-The testator (person drafting the will) is at least 18 years old and of sound mind,
-The inclusion of a statement explicitly declaring that the document is the testator’s will,
-The will is typed/computer-printed (except in the case of ‘holographic,’ or handwritten wills, which do not hold up in court in several states),
-The document disposes property or appoints a guardian for minor children,
-There is an executor that is appointed, and
-There were at least two witnesses to the testator signing the will.

Some other considerations to keep in mind:

-The testator must sign and date the end of the will in ink,
-The signature must match the name that appears in the will,
-The witness must explicitly see the testator sign the will,
-The witnesses must also sign the will,
-The witnesses cannot be under the age of 18,
-The witnesses must not be beneficiaries of the will.


What Happens To My Property And Children If I Pass Away Without Preparing A Will?

If a person dies without preparing a will, the state’s laws of intestate successions governs the inheritance rights. Generally, a spouse and children are the first in line to inherit a deceased’s property. If there is no spouse or children to pass the property onto, the state typically follows the next-of-kin to find the closest relatives to the deceased. If there are no relatives that qualify under a state’s intestate succession laws, then the state receives all of the property. If a guardian of a minor dies without a will and a succession of guardianship laid out, then the state will determine who will become the guardian of the children and inherit the money.


Do I Need A Lawyer To Draft A Valid Will?

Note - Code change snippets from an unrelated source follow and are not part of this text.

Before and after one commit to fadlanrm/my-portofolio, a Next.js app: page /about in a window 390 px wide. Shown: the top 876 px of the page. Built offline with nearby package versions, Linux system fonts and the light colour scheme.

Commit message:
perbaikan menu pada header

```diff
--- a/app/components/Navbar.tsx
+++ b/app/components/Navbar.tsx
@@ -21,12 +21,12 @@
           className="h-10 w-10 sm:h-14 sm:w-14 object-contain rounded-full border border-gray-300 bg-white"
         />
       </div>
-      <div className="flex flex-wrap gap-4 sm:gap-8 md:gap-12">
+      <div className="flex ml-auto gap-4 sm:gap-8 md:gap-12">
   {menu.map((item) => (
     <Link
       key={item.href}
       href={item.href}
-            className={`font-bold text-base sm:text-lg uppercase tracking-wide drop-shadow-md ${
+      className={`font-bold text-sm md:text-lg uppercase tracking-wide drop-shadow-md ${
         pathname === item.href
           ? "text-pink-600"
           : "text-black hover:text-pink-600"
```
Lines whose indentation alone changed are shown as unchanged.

The short answer is no, state laws do not require the assistance of a lawyer when preparing a will. That being said, some wills involve very complex legal issues, so even if you draft your own will, it’s always best practice to consult with a lawyer before determining your will is finished.


Can My Will Be Handwritten?

In roughly half of the states, a person may create a ‘holographic will’ (a handwritten will). Unlike other wills, witnesses are unnecessary for holographic wills, but some states require that the testator (the person filing the will) handwrite the entire holographic will from start to finish. Be cautious going this route though, as many probate courts are hesitant to acknowledge the validity of these wills, since it is very difficult to verify.


Can I Disinherit My Spouse?

In community property states, a spouse is legally entitled to half of the property earned during the marriage. While you may delegate your half of the property however you choose, your spouse will still be entitled to their share of the community property. In states where common law governs inheritance, a person may disinherit a spouse through a will. That being said, common law does protect the surviving spouse from complete disinheritance.


If you found this article helpful, be sure to read Will And Estate Planning FAQ.

Need advice?
Revised: Feb. 11, 2016, 6:03 p.m.
Return to blog